The result of Honeyghan-Curry was a shock to this early twentysomething, and while I didn’t see the fight live, I recorded the replay on ESPN’s “Top Rank Boxing” series onto Tape 12 of my VHS collection (I still have the recording, and it looks as good as the night I recorded it). I was so enthralled by Honeyghan’s performance that I brought the tape with me to Thanksgiving dinner at the house of my aunt Estella (my mother’s sister) and my uncle Bill. Bill and his son, my cousin Greg, were casual boxing fans and once I explained why I was showing the fight they seemed to enjoy it. What was unusual about the ESPN replay was that they not only showed the entire fight, but also aired the original commentary by Mazer and Clancy instead of having ESPN broadcasters Tom Kelly and Al Bernstein lay in their own call.

Curry lost the sheen of an undefeated record and the brilliance of possibility against Honeyghan, but his accomplishments garnered enough votes to be enshrined into the International Boxing Hall of Fame as part of its Class of 2019. His final record stands at 34-6 (25).

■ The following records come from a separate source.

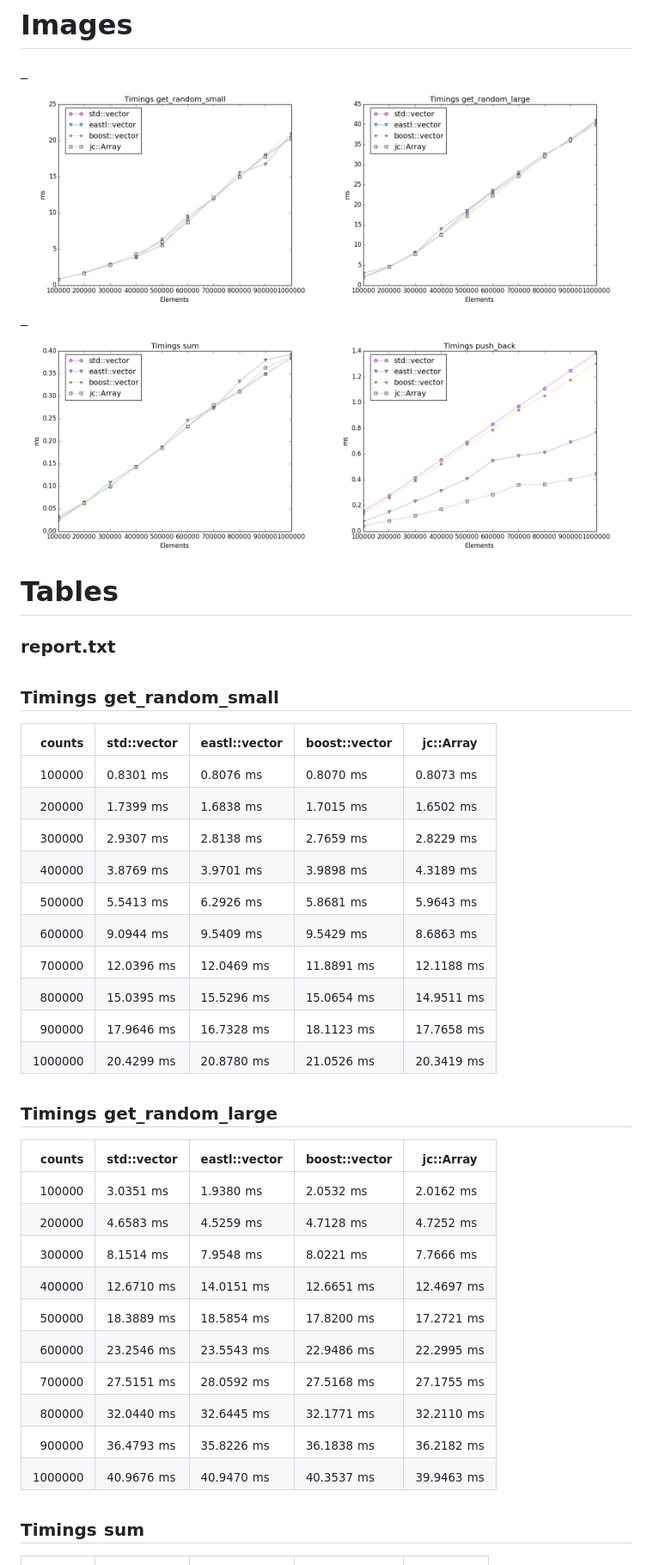
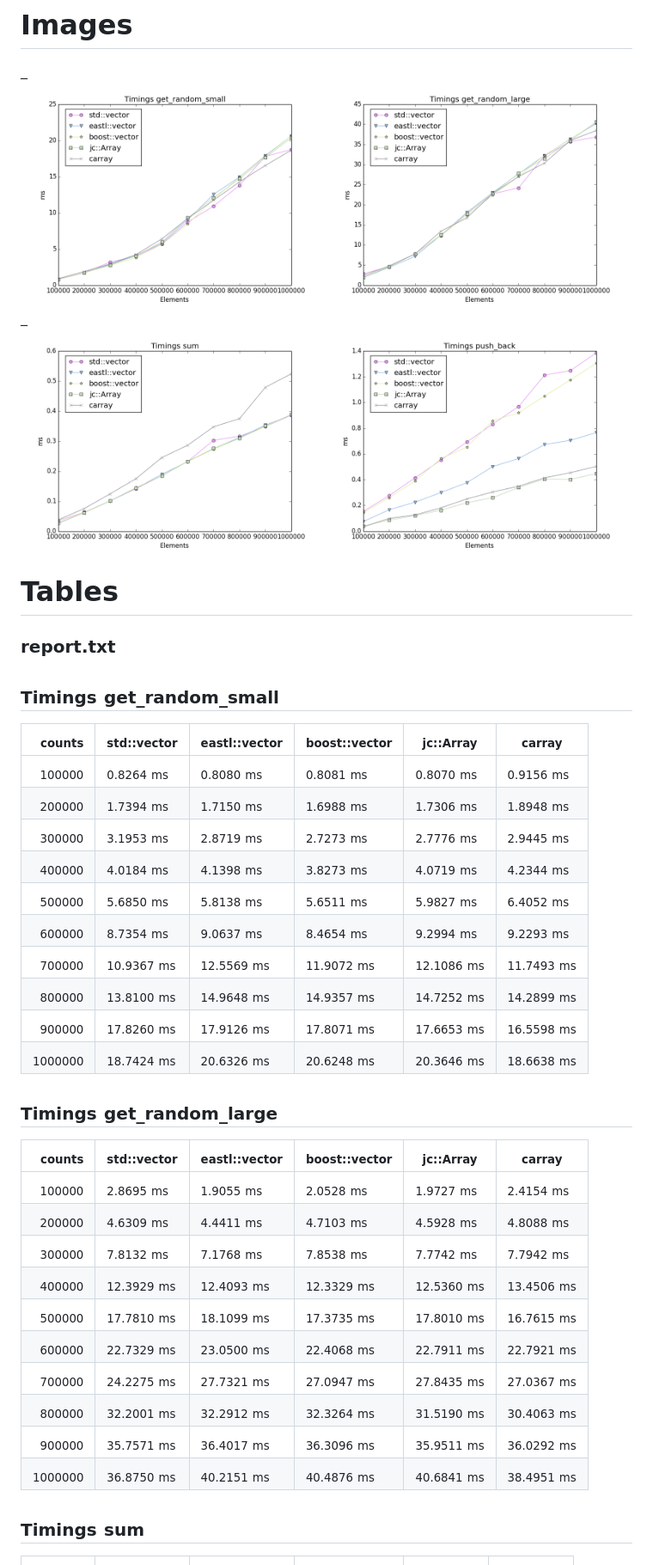
Before and after one commit to JCash/containers, a Markdown page: benchmarks/benchmarks_array.md, the part around one of its changes. Shown at 86% size. Rendered like a GitHub page; pictures changed too: benchmarks/images/array/timings_get_random_large.png, benchmarks/images/array/timings_get_random_small.png, benchmarks/images/array/timings_push_back.png.

Commit message:
Added c array to the array benchmark for comparison

```diff
--- a/benchmarks/benchmarks_array.md
+++ b/benchmarks/benchmarks_array.md
@@ -18,34 +18,34 @@ _
 
 ## <sub>Timings</sub> <sub>get_random_small</sub>
 
-| <sub>counts</sub> | <sub>std::vector</sub> | <sub>eastl::vector</sub> | <sub>boost::vector</sub> | <sub>jc::Array</sub> |
-|--------:|-------------|---------------|---------------|------------|
-| <sub>100000</sub> | <sub>0.8301</sub> <sub>ms</sub> | <sub>0.8076</sub> <sub>ms</sub> | <sub>0.8070</sub> <sub>ms</sub> | <sub>0.8073</sub> <sub>ms</sub> |
-| <sub>200000</sub> | <sub>1.7399</sub> <sub>ms</sub> | <sub>1.6838</sub> <sub>ms</sub> | <sub>1.7015</sub> <sub>ms</sub> | <sub>1.6502</sub> <sub>ms</sub> |
-| <sub>300000</sub> | <sub>2.9307</sub> <sub>ms</sub> | <sub>2.8138</sub> <sub>ms</sub> | <sub>2.7659</sub> <sub>ms</sub> | <sub>2.8229</sub> <sub>ms</sub> |
-| <sub>400000</sub> | <sub>3.8769</sub> <sub>ms</sub> | <sub>3.9701</sub> <sub>ms</sub> | <sub>3.9898</sub> <sub>ms</sub> | <sub>4.3189</sub> <sub>ms</sub> |
-| <sub>500000</sub> | <sub>5.5413</sub> <sub>ms</sub> | <sub>6.2926</sub> <sub>ms</sub> | <sub>5.8681</sub> <sub>ms</sub> | <sub>5.9643</sub> <sub>ms</sub> |
-| <sub>600000</sub> | <sub>9.0944</sub> <sub>ms</sub> | <sub>9.5409</sub> <sub>ms</sub> | <sub>9.5429</sub> <sub>ms</sub> | <sub>8.6863</sub> <sub>ms</sub> |
-| <sub>700000</sub> | <sub>12.0396</sub> <sub>ms</sub> | <sub>12.0469</sub> <sub>ms</sub> | <sub>11.8891</sub> <sub>ms</sub> | <sub>12.1188</sub> <sub>ms</sub> |
-| <sub>800000</sub> | <sub>15.0395</sub> <sub>ms</sub> | <sub>15.5296</sub> <sub>ms</sub> | <sub>15.0654</sub> <sub>ms</sub> | <sub>14.9511</sub> <sub>ms</sub> |
-| <sub>900000</sub> | <sub>17.9646</sub> <sub>ms</sub> | <sub>16.7328</sub> <sub>ms</sub> | <sub>18.1123</sub> <sub>ms</sub> | <sub>17.7658</sub> <sub>ms</sub> |
-| <sub>1000000</sub> | <sub>20.4299</sub> <sub>ms</sub> | <sub>20.8780</sub> <sub>ms</sub> | <sub>21.0526</sub> <sub>ms</sub> | <sub>20.3419</sub> <sub>ms</sub> |
+| <sub>counts</sub> | <sub>std::vector</sub> | <sub>eastl::vector</sub> | <sub>boost::vector</sub> | <sub>jc::Array</sub> | <sub>carray</sub> |
+|--------:|-------------|---------------|---------------|------------|------------|
+| <sub>100000</sub> | <sub>0.8264</sub> <sub>ms</sub> | <sub>0.8080</sub> <sub>ms</sub> | <sub>0.8081</sub> <sub>ms</sub> | <sub>0.8070</sub> <sub>ms</sub> | <sub>0.9156</sub> <sub>ms</sub> |
+| <sub>200000</sub> | <sub>1.7394</sub> <sub>ms</sub> | <sub>1.7150</sub> <sub>ms</sub> | <sub>1.6988</sub> <sub>ms</sub> | <sub>1.7306</sub> <sub>ms</sub> | <sub>1.8948</sub> <sub>ms</sub> |
+| <sub>300000</sub> | <sub>3.1953</sub> <sub>ms</sub> | <sub>2.8719</sub> <sub>ms</sub> | <sub>2.7273</sub> <sub>ms</sub> | <sub>2.7776</sub> <sub>ms</sub> | <sub>2.9445</sub> <sub>ms</sub> |
+| <sub>400000</sub> | <sub>4.0184</sub> <sub>ms</sub> | <sub>4.1398</sub> <sub>ms</sub> | <sub>3.8273</sub> <sub>ms</sub> | <sub>4.0719</sub> <sub>ms</sub> | <sub>4.2344</sub> <sub>ms</sub> |
+| <sub>500000</sub> | <sub>5.6850</sub> <sub>ms</sub> | <sub>5.8138</sub> <sub>ms</sub> | <sub>5.6511</sub> <sub>ms</sub> | <sub>5.9827</sub> <sub>ms</sub> | <sub>6.4052</sub> <sub>ms</sub> |
+| <sub>600000</sub> | <sub>8.7354</sub> <sub>ms</sub> | <sub>9.0637</sub> <sub>ms</sub> | <sub>8.4654</sub> <sub>ms</sub> | <sub>9.2994</sub> <sub>ms</sub> | <sub>9.2293</sub> <sub>ms</sub> |
+| <sub>700000</sub> | <sub>10.9367</sub> <sub>ms</sub> | <sub>12.5569</sub> <sub>ms</sub> | <sub>11.9072</sub> <sub>ms</sub> | <sub>12.1086</sub> <sub>ms</sub> | <sub>11.7493</sub> <sub>ms</sub> |
+| <sub>800000</sub> | <sub>13.8100</sub> <sub>ms</sub> | <sub>14.9648</sub> <sub>ms</sub> | <sub>14.9357</sub> <sub>ms</sub> | <sub>14.7252</sub> <sub>ms</sub> | <sub>14.2899</sub> <sub>ms</sub> |
+| <sub>900000</sub> | <sub>17.8260</sub> <sub>ms</sub> | <sub>17.9126</sub> <sub>ms</sub> | <sub>17.8071</sub> <sub>ms</sub> | <sub>17.6653</sub> <sub>ms</sub> | <sub>16.5598</sub> <sub>ms</sub> |
+| <sub>1000000</sub> | <sub>18.7424</sub> <sub>ms</sub> | <sub>20.6326</sub> <sub>ms</sub> | <sub>20.6248</sub> <sub>ms</sub> | <sub>20.3646</sub> <sub>ms</sub> | <sub>18.6638</sub> <sub>ms</sub> |
 
 
 ## <sub>Timings</sub> <sub>get_random_large</sub>
 
-| <sub>counts</sub> | <sub>std::vector</sub> | <sub>eastl::vector</sub> | <sub>boost::vector</sub> | <sub>jc::Array</sub> |
-|--------:|-------------|---------------|---------------|------------|
-| <sub>100000</sub> | <sub>3.0351</sub> <sub>ms</sub> | <sub>1.9380</sub> <sub>ms</sub> | <sub>2.0532</sub> <sub>ms</sub> | <sub>2.0162</sub> <sub>ms</sub> |
-| <sub>200000</sub> | <sub>4.6583</sub> <sub>ms</sub> | <sub>4.5259</sub> <sub>ms</sub> | <sub>4.7128</sub> <sub>ms</sub> | <sub>4.7252</sub> <sub>ms</sub> |
-| <sub>300000</sub> | <sub>8.1514</sub> <sub>ms</sub> | <sub>7.9548</sub> <sub>ms</sub> | <sub>8.0221</sub> <sub>ms</sub> | <sub>7.7666</sub> <sub>ms</sub> |
-| <sub>400000</sub> | <sub>12.6710</sub> <sub>ms</sub> | <sub>14.0151</sub> <sub>ms</sub> | <sub>12.6651</sub> <sub>ms</sub> | <sub>12.4697</sub> <sub>ms</sub> |
-| <sub>500000</sub> | <sub>18.3889</sub> <sub>ms</sub> | <sub>18.5854</sub> <sub>ms</sub> | <sub>17.8200</sub> <sub>ms</sub> | <sub>17.2721</sub> <sub>ms</sub> |
-| <sub>600000</sub> | <sub>23.2546</sub> <sub>ms</sub> | <sub>23.5543</sub> <sub>ms</sub> | <sub>22.9486</sub> <sub>ms</sub> | <sub>22.2995</sub> <sub>ms</sub> |
-| <sub>700000</sub> | <sub>27.5151</sub> <sub>ms</sub> | <sub>28.0592</sub> <sub>ms</sub> | <sub>27.5168</sub> <sub>ms</sub> | <sub>27.1755</sub> <sub>ms</sub> |
-| <sub>800000</sub> | <sub>32.0440</sub> <sub>ms</sub> | <sub>32.6445</sub> <sub>ms</sub> | <sub>32.1771</sub> <sub>ms</sub> | <sub>32.2110</sub> <sub>ms</sub> |
-| <sub>900000</sub> | <sub>36.4793</sub> <sub>ms</sub> | <sub>35.8226</sub> <sub>ms</sub> | <sub>36.1838</sub> <sub>ms</sub> | <sub>36.2182</sub> <sub>ms</sub> |
-| <sub>1000000</sub> | <sub>40.9676</sub> <sub>ms</sub> | <sub>40.9470</sub> <sub>ms</sub> | <sub>40.3537</sub> <sub>ms</sub> | <sub>39.9463</sub> <sub>ms</sub> |
+| <sub>counts</sub> | <sub>std::vector</sub> | <sub>eastl::vector</sub> | <sub>boost::vector</sub> | <sub>jc::Array</sub> | <sub>carray</sub> |
+|--------:|-------------|---------------|---------------|------------|------------|
+| <sub>100000</sub> | <sub>2.8695</sub> <sub>ms</sub> | <sub>1.9055</sub> <sub>ms</sub> | <sub>2.0528</sub> <sub>ms</sub> | <sub>1.9727</sub> <sub>ms</sub> | <sub>2.4154</sub> <sub>ms</sub> |
+| <sub>200000</sub> | <sub>4.6309</sub> <sub>ms</sub> | <sub>4.4411</sub> <sub>ms</sub> | <sub>4.7103</sub> <sub>ms</sub> | <sub>4.5928</sub> <sub>ms</sub> | <sub>4.8088</sub> <sub>ms</sub> |
+| <sub>300000</sub> | <sub>7.8132</sub> <sub>ms</sub> | <sub>7.1768</sub> <sub>ms</sub> | <sub>7.8538</sub> <sub>ms</sub> | <sub>7.7742</sub> <sub>ms</sub> | <sub>7.7942</sub> <sub>ms</sub> |
+| <sub>400000</sub> | <sub>12.3929</sub> <sub>ms</sub> | <sub>12.4093</sub> <sub>ms</sub> | <sub>12.3329</sub> <sub>ms</sub> | <sub>12.5360</sub> <sub>ms</sub> | <sub>13.4506</sub> <sub>ms</sub> |
+| <sub>500000</sub> | <sub>17.7810</sub> <sub>ms</sub> | <sub>18.1099</sub> <sub>ms</sub> | <sub>17.3735</sub> <sub>ms</sub> | <sub>17.8010</sub> <sub>ms</sub> | <sub>16.7615</sub> <sub>ms</sub> |
+| <sub>600000</sub> | <sub>22.7329</sub> <sub>ms</sub> | <sub>23.0500</sub> <sub>ms</sub> | <sub>22.4068</sub> <sub>ms</sub> | <sub>22.7911</sub> <sub>ms</sub> | <sub>22.7921</sub> <sub>ms</sub> |
+| <sub>700000</sub> | <sub>24.2275</sub> <sub>ms</sub> | <sub>27.7321</sub> <sub>ms</sub> | <sub>27.0947</sub> <sub>ms</sub> | <sub>27.8435</sub> <sub>ms</sub> | <sub>27.0367</sub> <sub>ms</sub> |
+| <sub>800000</sub> | <sub>32.2001</sub> <sub>ms</sub> | <sub>32.2912</sub> <sub>ms</sub> | <sub>32.3264</sub> <sub>ms</sub> | <sub>31.5190</sub> <sub>ms</sub> | <sub>30.4063</sub> <sub>ms</sub> |
+| <sub>900000</sub> | <sub>35.7571</sub> <sub>ms</sub> | <sub>36.4017</sub> <sub>ms</sub> | <sub>36.3096</sub> <sub>ms</sub> | <sub>35.9511</sub> <sub>ms</sub> | <sub>36.0292</sub> <sub>ms</sub> |
+| <sub>1000000</sub> | <sub>36.8750</sub> <sub>ms</sub> | <sub>40.2151</sub> <sub>ms</sub> | <sub>40.4876</sub> <sub>ms</sub> | <sub>40.6841</sub> <sub>ms</sub> | <sub>38.4951</sub> <sub>ms</sub> |
 
 
 ## <sub>Timings</sub> <sub>sum</sub>
```
Also changed, not shown: other parts of benchmarks/benchmarks_array.md (+24 -24 lines), benchmarks/README.md (+1 -1 lines), 4 other files.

“The Ragamuffin” man notched three successful title defenses against Johnny Bumphus (KO 2), Maurice Blocker (W 12) and Gene Hatcher (KO 1) before suffering his own shocking loss against Jorge Vaca via eighth-round technical decision. Honeyghan regained the belt from Vaca inside of three rounds five months later, but, after stopping Yung Kil Chung in five, he became an ex-champion for good after Marlon Starling picked him apart on his way to a ninth-round TKO in February 1989. Honeyghan fought on until February 1995 and ended his career with a 43-5 (30) record. But when one speaks of Honeyghan’s career from now until the end of time, his sports-shaking triumph over Curry exactly 35 years ago will forever be part of his story.

Lee Groves is a boxing writer and historian based in Friendly, West Virginia. He is a full member of the BWAA, from which he has won 20 writing awards, including two first-place awards, since 2006. He has been an elector for the International Boxing Hall of Fame since 2001 and is also a writer, researcher and punch-counter for CompuBox, Inc. as well as a panelist on “In This Corner: The Podcast” on FITE.TV. He is the author of “Tales from the Vault: A Celebration of 100 Boxing Closet Classics” (available on Amazon) and the co-author of  “Muhammad Ali: By the Numbers” (also available on Amazon). To contact Groves about a personalized autographed copy, use the email [email protected] or send him a message via Facebook or Twitter (@leegrovesboxing).